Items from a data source

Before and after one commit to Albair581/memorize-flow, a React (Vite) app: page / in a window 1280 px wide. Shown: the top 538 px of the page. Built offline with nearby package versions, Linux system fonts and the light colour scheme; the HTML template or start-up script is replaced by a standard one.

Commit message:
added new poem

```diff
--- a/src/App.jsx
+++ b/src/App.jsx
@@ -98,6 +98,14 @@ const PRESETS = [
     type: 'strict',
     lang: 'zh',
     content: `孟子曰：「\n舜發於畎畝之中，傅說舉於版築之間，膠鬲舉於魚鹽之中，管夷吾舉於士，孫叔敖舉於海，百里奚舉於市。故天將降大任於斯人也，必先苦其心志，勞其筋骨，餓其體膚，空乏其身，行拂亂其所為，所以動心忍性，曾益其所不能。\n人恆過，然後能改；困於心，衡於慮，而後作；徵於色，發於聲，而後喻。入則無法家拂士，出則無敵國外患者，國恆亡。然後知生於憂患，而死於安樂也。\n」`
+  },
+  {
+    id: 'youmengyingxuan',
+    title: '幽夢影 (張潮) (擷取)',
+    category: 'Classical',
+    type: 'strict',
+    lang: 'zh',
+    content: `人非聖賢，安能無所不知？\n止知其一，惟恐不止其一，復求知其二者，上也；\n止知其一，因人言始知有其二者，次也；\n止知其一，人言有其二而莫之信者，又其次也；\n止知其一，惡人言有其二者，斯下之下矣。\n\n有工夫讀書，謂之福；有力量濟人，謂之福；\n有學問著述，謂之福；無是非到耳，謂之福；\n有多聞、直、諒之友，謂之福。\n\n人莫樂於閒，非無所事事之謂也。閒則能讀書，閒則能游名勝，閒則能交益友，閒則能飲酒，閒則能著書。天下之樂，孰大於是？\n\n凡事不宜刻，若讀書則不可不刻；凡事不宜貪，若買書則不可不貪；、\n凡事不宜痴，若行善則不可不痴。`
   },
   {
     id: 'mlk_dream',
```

### TASK TO CARRY OUT:
Where in the records does the string "content" appear? Copy every line that has it.

### TASK RESPONSE:
     content: `孟子曰：「\n舜發於畎畝之中，傅說舉於版築之間，膠鬲舉於魚鹽之中，管夷吾舉於士，孫叔敖舉於海，百里奚舉於市。故天將降大任於斯人也，必先苦其心志，勞其筋骨，餓其體膚，空乏其身，行拂亂其所為，所以動心忍性，曾益其所不能。\n人恆過，然後能改；困於心，衡於慮，而後作；徵於色，發於聲，而後喻。入則無法家拂士，出則無敵國外患者，國恆亡。然後知生於憂患，而死於安樂也。\n」`
+    content: `人非聖賢，安能無所不知？\n止知其一，惟恐不止其一，復求知其二者，上也；\n止知其一，因人言始知有其二者，次也；\n止知其一，人言有其二而莫之信者，又其次也；\n止知其一，惡人言有其二者，斯下之下矣。\n\n有工夫讀書，謂之福；有力量濟人，謂之福；\n有學問著述，謂之福；無是非到耳，謂之福；\n有多聞、直、諒之友，謂之福。\n\n人莫樂於閒，非無所事事之謂也。閒則能讀書，閒則能游名勝，閒則能交益友，閒則能飲酒，閒則能著書。天下之樂，孰大於是？\n\n凡事不宜刻，若讀書則不可不刻；凡事不宜貪，若買書則不可不貪；、\n凡事不宜痴，若行善則不可不痴。`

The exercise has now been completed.